FREE SHIPPING ON ORDERS OVER 400€ (IN EU)

What makes a good sword

With the advance of technology over the past 100 years, swords became quaint curiosities from the past and the knowledge and know-how of how to make real functional swords was almost lost. Modern copies had no longer been required to actually function, and the emphasis had switched to nice appearance at the cost of functionality. Luckily the knowledge and skill was saved and real swords are still made today! At Irongate Armory we appreciate a sword which looks like the original, feels like the original, flexes and balances like the original, and finally, can actually cut like the original! You get a strong sense of awe and respect for the power of these weapons, unlike from a sword which is mainly meant as a decoration.
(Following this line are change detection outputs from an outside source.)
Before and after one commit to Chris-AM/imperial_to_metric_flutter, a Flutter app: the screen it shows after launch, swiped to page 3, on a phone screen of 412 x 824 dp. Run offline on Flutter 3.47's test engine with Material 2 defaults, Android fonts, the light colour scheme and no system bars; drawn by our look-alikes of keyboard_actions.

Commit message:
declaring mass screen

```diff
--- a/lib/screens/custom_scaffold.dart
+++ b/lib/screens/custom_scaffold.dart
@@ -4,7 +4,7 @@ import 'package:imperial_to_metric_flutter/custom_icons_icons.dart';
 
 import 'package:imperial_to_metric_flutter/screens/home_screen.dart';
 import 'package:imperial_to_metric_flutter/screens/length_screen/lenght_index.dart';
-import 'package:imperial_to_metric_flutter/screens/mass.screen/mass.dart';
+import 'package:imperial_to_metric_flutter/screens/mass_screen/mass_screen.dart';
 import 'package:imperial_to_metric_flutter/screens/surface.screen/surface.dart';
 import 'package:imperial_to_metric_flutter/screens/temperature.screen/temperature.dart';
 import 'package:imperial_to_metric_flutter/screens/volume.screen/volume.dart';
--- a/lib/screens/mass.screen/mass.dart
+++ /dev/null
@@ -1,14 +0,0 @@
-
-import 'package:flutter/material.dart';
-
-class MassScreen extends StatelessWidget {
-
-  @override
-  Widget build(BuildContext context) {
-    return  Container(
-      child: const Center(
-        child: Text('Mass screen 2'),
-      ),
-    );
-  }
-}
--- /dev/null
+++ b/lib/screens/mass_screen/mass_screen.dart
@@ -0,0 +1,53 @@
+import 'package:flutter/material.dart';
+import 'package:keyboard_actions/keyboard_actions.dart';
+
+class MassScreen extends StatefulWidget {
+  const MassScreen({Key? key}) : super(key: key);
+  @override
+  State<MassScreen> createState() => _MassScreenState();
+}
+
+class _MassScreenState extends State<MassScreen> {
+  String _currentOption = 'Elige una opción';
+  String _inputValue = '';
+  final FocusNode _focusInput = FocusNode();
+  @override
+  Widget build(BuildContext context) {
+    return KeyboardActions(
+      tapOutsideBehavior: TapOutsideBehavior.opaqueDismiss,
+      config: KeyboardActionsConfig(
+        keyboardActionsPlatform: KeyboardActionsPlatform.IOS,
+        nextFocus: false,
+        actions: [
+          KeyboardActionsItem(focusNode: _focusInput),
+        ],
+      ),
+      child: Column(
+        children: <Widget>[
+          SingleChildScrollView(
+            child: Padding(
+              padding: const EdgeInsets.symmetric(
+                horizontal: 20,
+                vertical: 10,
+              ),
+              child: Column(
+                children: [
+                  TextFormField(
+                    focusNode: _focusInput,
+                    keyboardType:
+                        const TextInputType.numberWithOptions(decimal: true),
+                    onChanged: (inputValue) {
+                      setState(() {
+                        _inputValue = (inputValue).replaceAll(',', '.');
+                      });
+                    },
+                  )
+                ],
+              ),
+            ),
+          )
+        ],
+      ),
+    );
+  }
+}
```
Weight:

When grabbing a sword, sometimes for the first time, the most common first reaction is surprise at how light they are. Warriors used these all day long in battle, and quickness saved lives – their swords could not be heavy. Swords were made as light as was possible.

Tang:
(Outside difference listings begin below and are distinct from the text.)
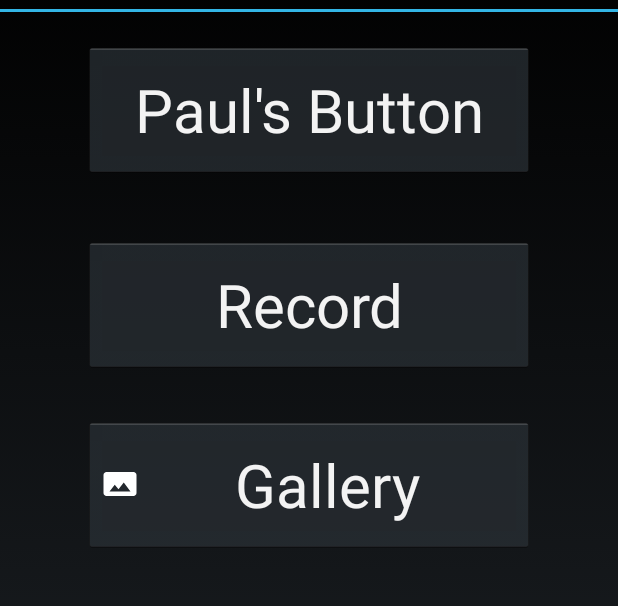
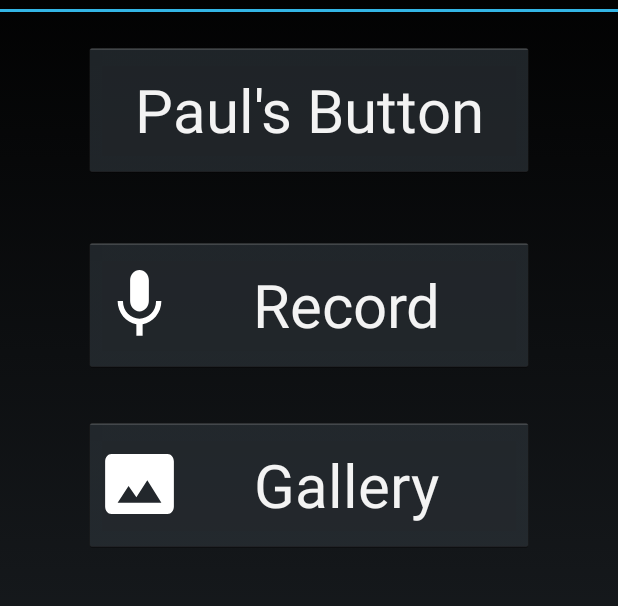
Before and after one commit to JZHeadley/AndroidVideoSearch, an Android app: the layout activity_main.xml on its own in the app's theme, with its tools: preview values and no code run, on a phone screen of 412 x 824 dp, the part 60-666 px from its top. Run offline under Robolectric (Android 15) with nearby library versions, the phone set to English and light mode, and no system bars.

Commit message:
General activities added

```diff
--- /dev/null
+++ b/app/src/main/res/drawable-anydpi/ic_mic.xml
@@ -0,0 +1,9 @@
+<vector xmlns:android="http://schemas.android.com/apk/res/android"
+        android:width="50dp"
+        android:height="55dp"
+        android:viewportWidth="24.0"
+        android:viewportHeight="24.0">
+    <path
+        android:fillColor="#ffff"
+        android:pathData="M12,14c1.66,0 2.99,-1.34 2.99,-3L15,5c0,-1.66 -1.34,-3 -3,-3S9,3.34 9,5v6c0,1.66 1.34,3 3,3zM17.3,11c0,3 -2.54,5.1 -5.3,5.1S6.7,14 6.7,11L5,11c0,3.41 2.72,6.23 6,6.72L11,21h2v-3.28c3.28,-0.48 6,-3.3 6,-6.72h-1.7z"/>
+</vector>
--- a/app/src/main/res/drawable-anydpi/ic_panorama.xml
+++ b/app/src/main/res/drawable-anydpi/ic_panorama.xml
@@ -1,6 +1,6 @@
 <vector xmlns:android="http://schemas.android.com/apk/res/android"
-        android:width="24dp"
-        android:height="24dp"
+        android:width="50dp"
+        android:height="60dp"
         android:viewportWidth="24.0"
         android:viewportHeight="24.0">
     <path
--- a/app/src/main/res/layout/activity_main.xml
+++ b/app/src/main/res/layout/activity_main.xml
@@ -22,6 +22,8 @@
         android:layout_height="90dp"
         android:layout_centerHorizontal="true"
         android:layout_marginTop="150dp"
+        android:drawableLeft="@drawable/ic_mic"
+        android:drawableStart="@drawable/ic_mic"
         android:text="@string/record_button"
         android:textSize="40sp" />
 
@@ -33,6 +35,7 @@
         android:layout_centerHorizontal="true"
         android:layout_marginTop="30dp"
         android:drawableLeft="@drawable/ic_panorama"
+        android:drawableStart="@drawable/ic_panorama"
         android:text="@string/gallery_button"
         android:textSize="40sp" />
 
--- /dev/null
+++ b/app/src/main/res/layout/list_activity.xml
@@ -0,0 +1,6 @@
+<?xml version="1.0" encoding="utf-8"?>
+<LinearLayout xmlns:android="http://schemas.android.com/apk/res/android"
+    android:orientation="vertical" android:layout_width="match_parent"
+    android:layout_height="match_parent">
+
+</LinearLayout>
--- /dev/null
+++ b/app/src/main/res/layout/search_activity.xml
@@ -0,0 +1,6 @@
+<?xml version="1.0" encoding="utf-8"?>
+<RelativeLayout xmlns:android="http://schemas.android.com/apk/res/android"
+    android:orientation="vertical" android:layout_width="match_parent"
+    android:layout_height="match_parent">
+
+</RelativeLayout>
--- /dev/null
+++ b/app/src/main/res/layout/video_recorder.xml
@@ -0,0 +1,5 @@
+<?xml version="1.0" encoding="utf-8"?>
+<RelativeLayout xmlns:android="http://schemas.android.com/apk/res/android"
+    android:layout_width="match_parent" android:layout_height="match_parent">
+
+</RelativeLayout>
--- /dev/null
+++ b/app/src/main/res/layout/video_viewer.xml
@@ -0,0 +1,5 @@
+<?xml version="1.0" encoding="utf-8"?>
+<RelativeLayout xmlns:android="http://schemas.android.com/apk/res/android"
+    android:layout_width="match_parent" android:layout_height="match_parent">
+
+</RelativeLayout>
```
Tang is the part of the blade which is hidden, and around which the handle parts are constructed. If the tang is too small, it can break easily. In our swords the tang is always hand forged as a part of the swords blade. The tang comes under a lot of stress in combat and it plays one of the most important parts in swords durability.

Heat treatment:

If a blade has been poorly heat treated, its flexibility suffers, and once bent, it will stay that way. To check a sword’s flexibility, simply bend it out of line 7cm (3″), and see how well it returns to true. When hardening a sword it is important to find the right composition of rigidness and flexibility. The sword needs a hard surface for the cutting edge and a softer heart for flexibility and durability. Utilizing modern metallurgy we can offer swords that are correctly hardened and heat treated every time; something that during medieval times relied solely on the smiths experience, luck and superstitions.

Making historically accurate and functional swords takes research, many steps during manufacture, hand labor, good materials, plus obviously quality control and testing. Luckily all this effort is shown in the good results.

icon_search icon-cart icon_arrow-right icon-arrow-left close